This novel centers around Rabo Karabekian, an aging artist and World War II vet, who has a secret locked away in his potato barn on Long Island. Along comes a younger, recently widowed, woman who invites herself to stay in his home and badgers him to tell her his life story. The result is in effect the entirety of this novel.
Circe Berman, the widow in question, is tiresome at times with her efforts to uproot Rabo’s contentment with (or resignation to) the life he has led. I doubt anyone would really have put up with some of her behaviors, but her own vitality re-ignites the old man’s interests in life to the point he is no longer content just sitting around and waiting to die. This gives us our story and one which I recommend because Vonnegut again gives a narrative that provides a unique perspective of what life means on this small world and how we live together within it.
The celebrities of today will fade and new popular artists and persons will emerge. Each generation seems to have their own heroes and time is unrelenting. Rabo Karabekian was fine thinking he was a forgotten artist who possibly made it into a footnote of history. He had seen much change in the world and most of his friends were gone. His perspective of seeing a world that has somehow already moved on from such a major event as World War II is both incredulous and sorrowful.
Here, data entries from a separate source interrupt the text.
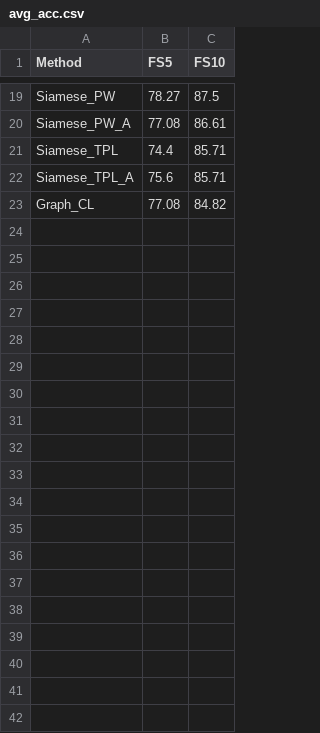
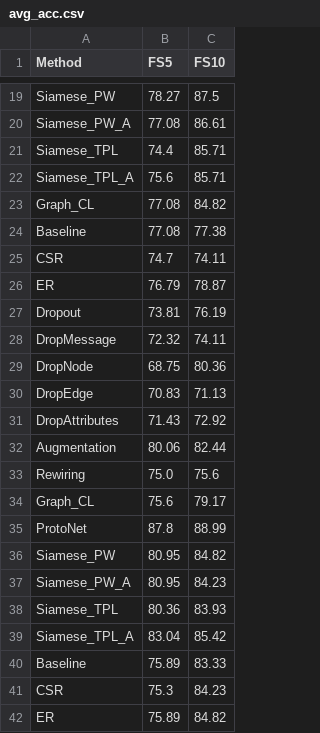
Before and after one commit to NicolaMaestri00/Few-Shot-Learning-on-Graph-Neural-Networks, a CSV file: scripts/graph_classification/results/MUTAG/avg_acc.csv, drawn as a sheet; only a part is shown, gaps mark what is left out; the diff covers the shown part only; the diff names each change by its address in the sheet, - before the commit and + after, or states it on an @@ line.

Commit message:
Refactored graph_classification

```diff
--- a/scripts/graph_classification/results/MUTAG/avg_acc.csv
+++ b/scripts/graph_classification/results/MUTAG/avg_acc.csv
+row 24: Baseline | 77.08 | 77.38
+row 25: CSR | 74.7 | 74.11
+row 26: ER | 76.79 | 78.87
+row 27: Dropout | 73.81 | 76.19
+row 28: DropMessage | 72.32 | 74.11
+row 29: DropNode | 68.75 | 80.36
+row 30: DropEdge | 70.83 | 71.13
+row 31: DropAttributes | 71.43 | 72.92
+row 32: Augmentation | 80.06 | 82.44
+row 33: Rewiring | 75.0 | 75.6
+row 34: Graph_CL | 75.6 | 79.17
+row 35: ProtoNet | 87.8 | 88.99
+row 36: Siamese_PW | 80.95 | 84.82
+row 37: Siamese_PW_A | 80.95 | 84.23
+row 38: Siamese_TPL | 80.36 | 83.93
+row 39: Siamese_TPL_A | 83.04 | 85.42
+row 40: Baseline | 75.89 | 83.33
+row 41: CSR | 75.3 | 84.23
+row 42: ER | 75.89 | 84.82
```
Also changed, not shown: 13 added rows elsewhere in this file, scripts/graph_classification/results/MUTAG/avg_f1.csv, scripts/graph_classification/results/MUTAG/std_acc.csv, 3 other files.
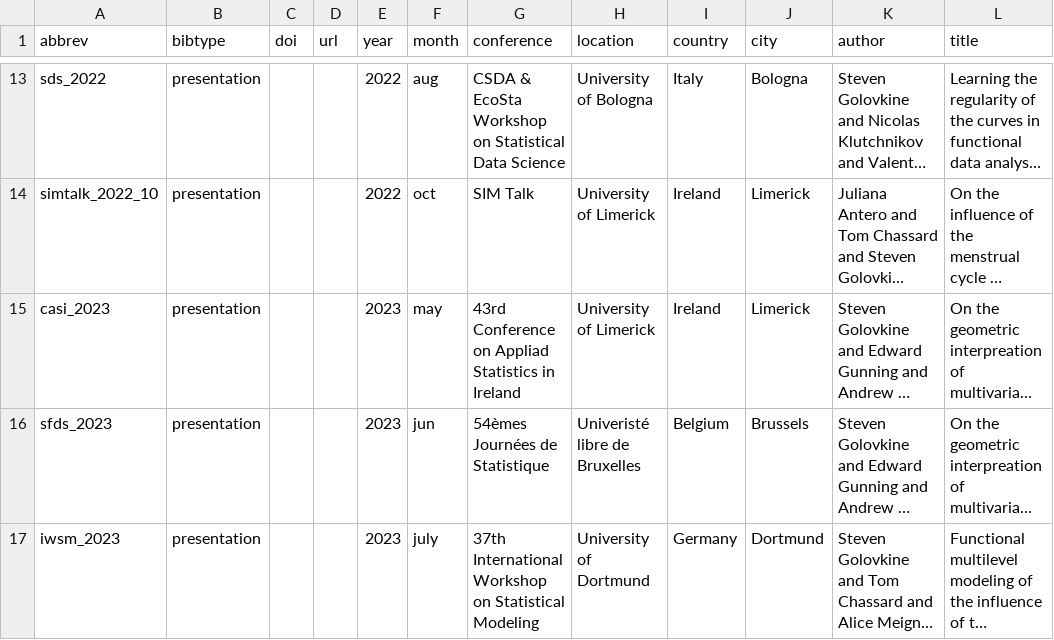
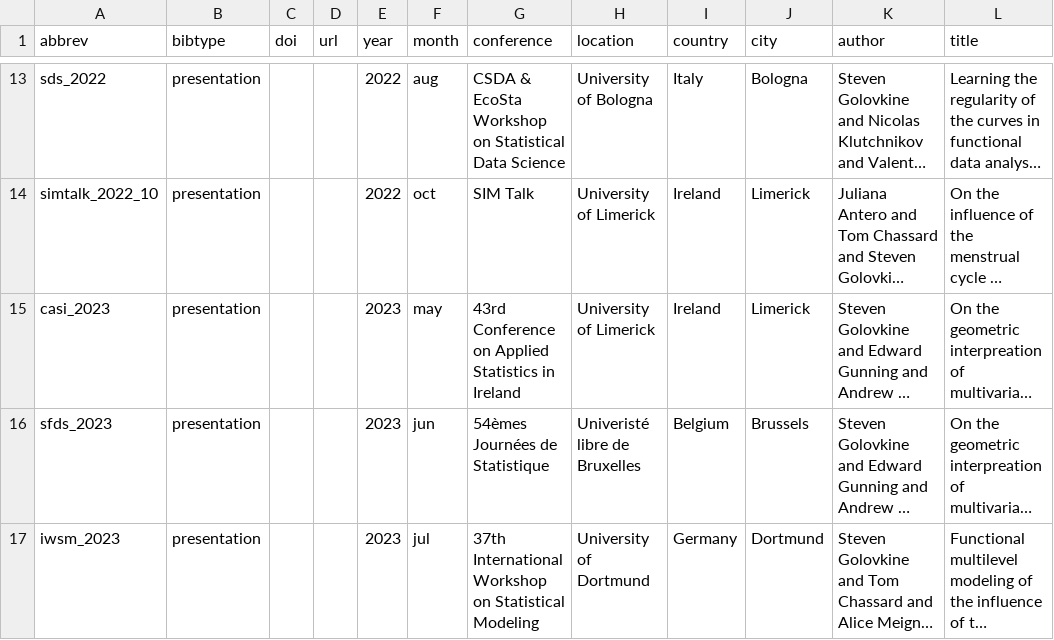
Before and after one commit to StevenGolovkine/website, a CSV file: data/talks.csv, drawn as a sheet; only a part is shown, gaps mark what is left out; long unchanged cells end in …; the diff names each change by its address in the sheet, - before the commit and + after, or states it on an @@ line.

Commit message:
Format talks

```diff
--- a/data/talks.csv
+++ b/data/talks.csv
-G15 (conference): …Conference on Appliad Statistics in…
+G15 (conference): …Conference on Applied Statistics in…
-F17 (month): july
+F17 (month): jul
```
Also changed, not shown: 3 other files.
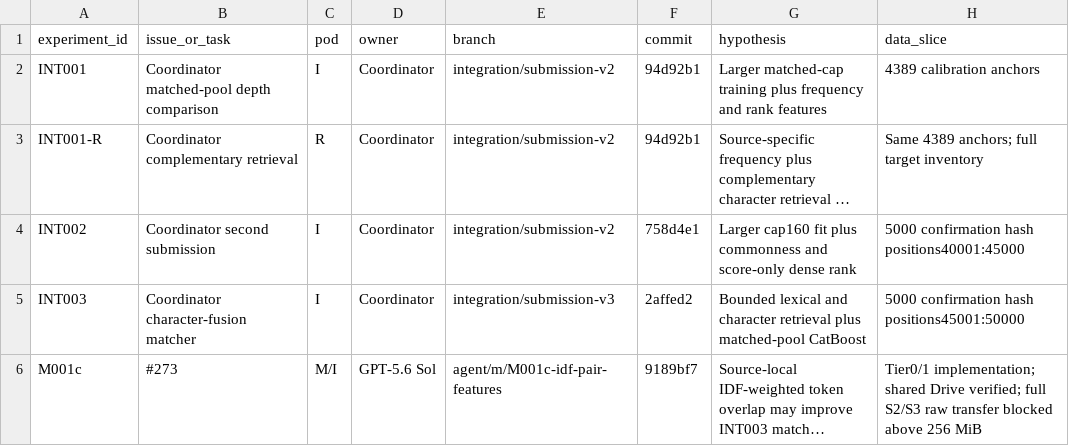
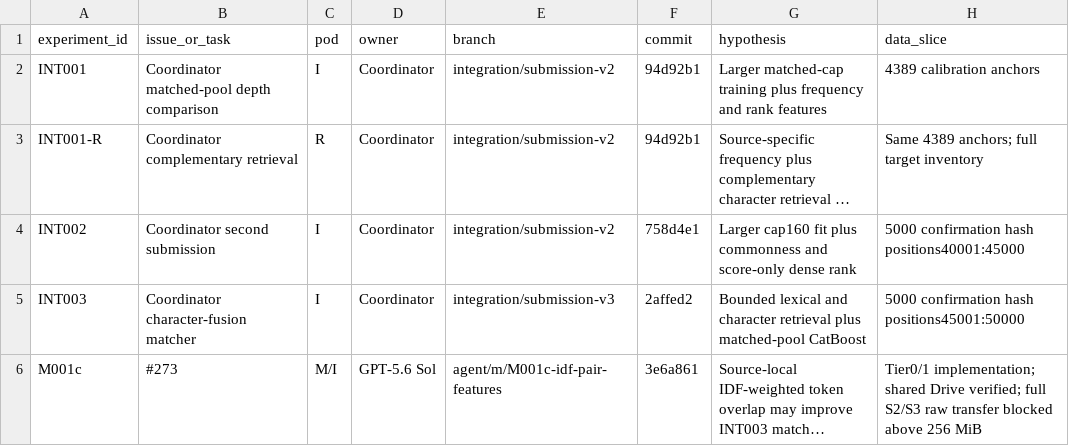
Before and after one commit to sting-raider/Team-517-ML, a TSV file: experiments/REGISTRY.tsv, drawn as a sheet; only a part is shown; long unchanged cells end in …; the diff names each change by its address in the sheet, - before the commit and + after, or states it on an @@ line.

Commit message:
M001c: refresh code checkpoint in registry

```diff
--- a/experiments/REGISTRY.tsv
+++ b/experiments/REGISTRY.tsv
-F6 (commit): 9189bf7
+F6 (commit): 3e6a861
```
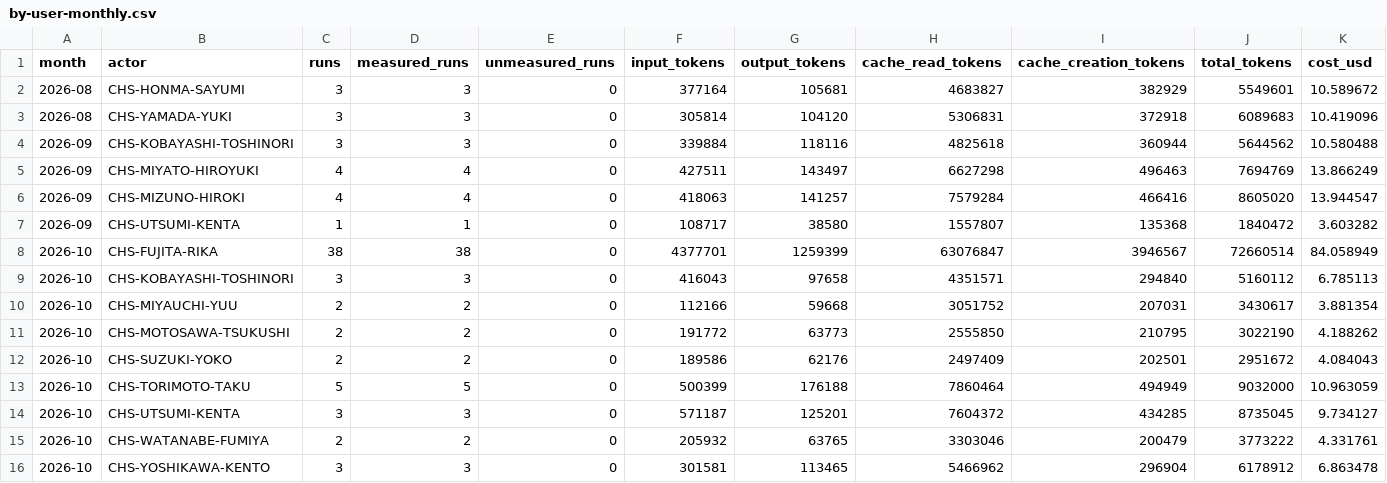
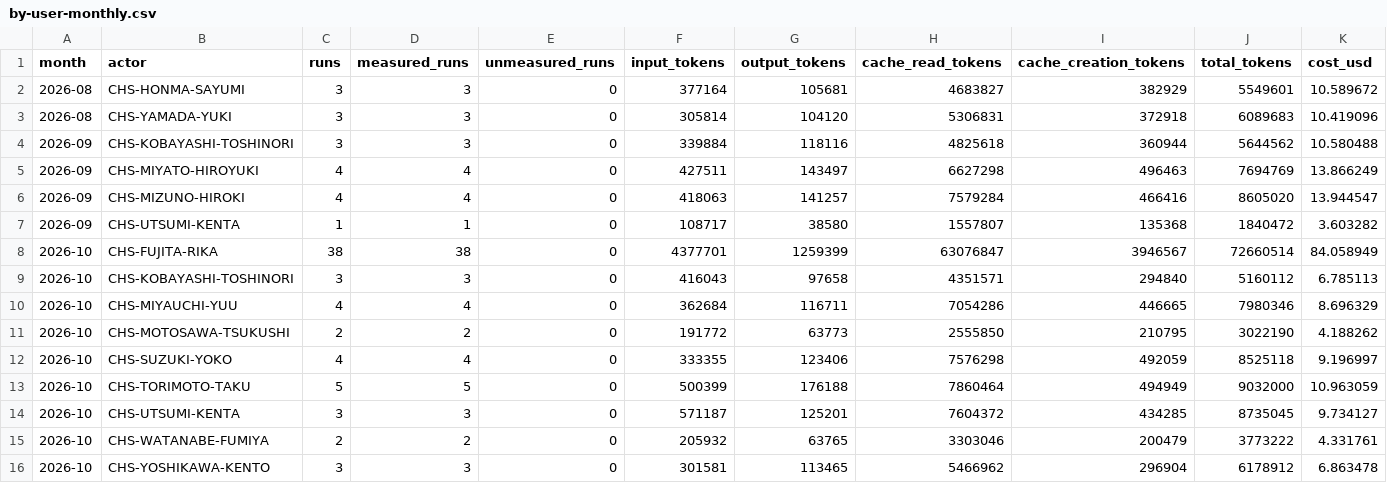
Before and after one commit to CHS-Training-Org/ai_training_for_chuo_system, a CSV file: by-user-monthly.csv, drawn as a sheet; removed rows and columns are numbered as before the commit, all else as after; the diff names each change by its address in the sheet, - before the commit and + after, or states it on an @@ line.

```diff
--- a/by-user-monthly.csv
+++ b/by-user-monthly.csv
-row 10: 2026-10 | CHS-MIYAUCHI-YUU | 2 | 2 | 0 | 112166 | 59668 | 3051752 | 207031 | 3430617 | 3.881354
+row 10: 2026-10 | CHS-MIYAUCHI-YUU | 4 | 4 | 0 | 362684 | 116711 | 7054286 | 446665 | 7980346 | 8.696329
-row 12: 2026-10 | CHS-SUZUKI-YOKO | 2 | 2 | 0 | 189586 | 62176 | 2497409 | 202501 | 2951672 | 4.084043
+row 12: 2026-10 | CHS-SUZUKI-YOKO | 4 | 4 | 0 | 333355 | 123406 | 7576298 | 492059 | 8525118 | 9.196997
```
Also changed, not shown: monthly.csv, weekly.csv, 1 other file.
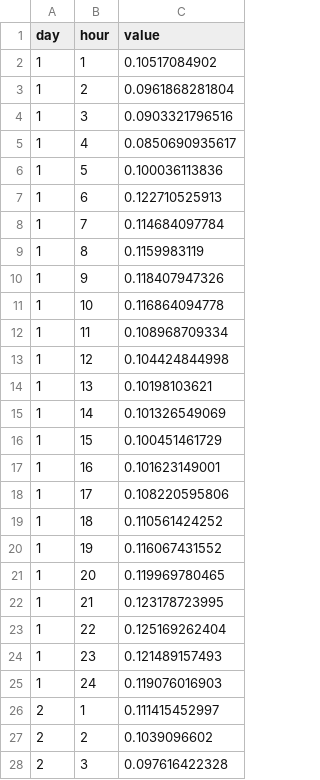
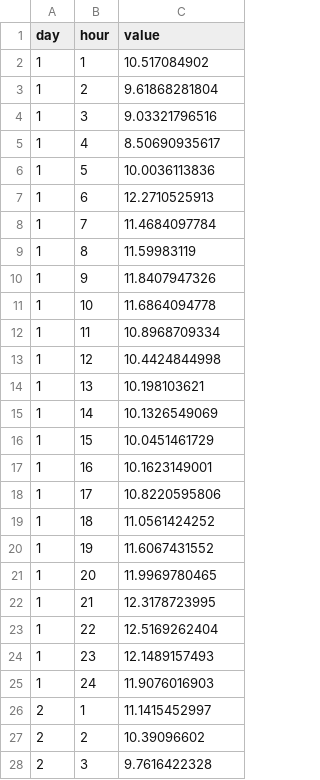
Before and after one commit to yjxiao/taxi-presentation, a CSV file: daytimetippct.csv, drawn as a sheet; only a part is shown; the diff covers the shown part only.

```diff
--- a/daytimetippct.csv
+++ b/daytimetippct.csv
@@ -1,28 +1,28 @@
 day,hour,value
-1,1,0.10517084902
-1,2,0.0961868281804
-1,3,0.0903321796516
-1,4,0.0850690935617
-1,5,0.100036113836
-1,6,0.122710525913
-1,7,0.114684097784
-1,8,0.1159983119
-1,9,0.118407947326
-1,10,0.116864094778
-1,11,0.108968709334
-1,12,0.104424844998
-1,13,0.10198103621
-1,14,0.101326549069
-1,15,0.100451461729
-1,16,0.101623149001
-1,17,0.108220595806
-1,18,0.110561424252
-1,19,0.116067431552
-1,20,0.119969780465
-1,21,0.123178723995
-1,22,0.125169262404
-1,23,0.121489157493
-1,24,0.119076016903
-2,1,0.111415452997
-2,2,0.1039096602
-2,3,0.097616422328
+1,1,10.517084902
+1,2,9.61868281804
+1,3,9.03321796516
+1,4,8.50690935617
+1,5,10.0036113836
+1,6,12.2710525913
+1,7,11.4684097784
+1,8,11.59983119
+1,9,11.8407947326
+1,10,11.6864094778
+1,11,10.8968709334
+1,12,10.4424844998
+1,13,10.198103621
+1,14,10.1326549069
+1,15,10.0451461729
+1,16,10.1623149001
+1,17,10.8220595806
+1,18,11.0561424252
+1,19,11.6067431552
+1,20,11.9969780465
+1,21,12.3178723995
+1,22,12.5169262404
+1,23,12.1489157493
+1,24,11.9076016903
+2,1,11.1415452997
+2,2,10.39096602
+2,3,9.7616422328
```
Also changed, not shown: 141 edited cells elsewhere in this file.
Unfortunately, the technologies of today almost make it seem like newsworthy events are cycling through the front page faster and faster than ever before. The world has forgotten the realities of the World Wars and unfortunately quickly forgets the realities of yesterday leaving us no time to mourn or laugh or even ponder the moments that are making up our lives.
So, dear reader, I hope you remember to slow down and enjoy the life you have. Read books that make you feel, think, wonder, and learn. Read books that give you new perspectives. The world is rich with all types of experiences. Go forth and enjoy the time you have.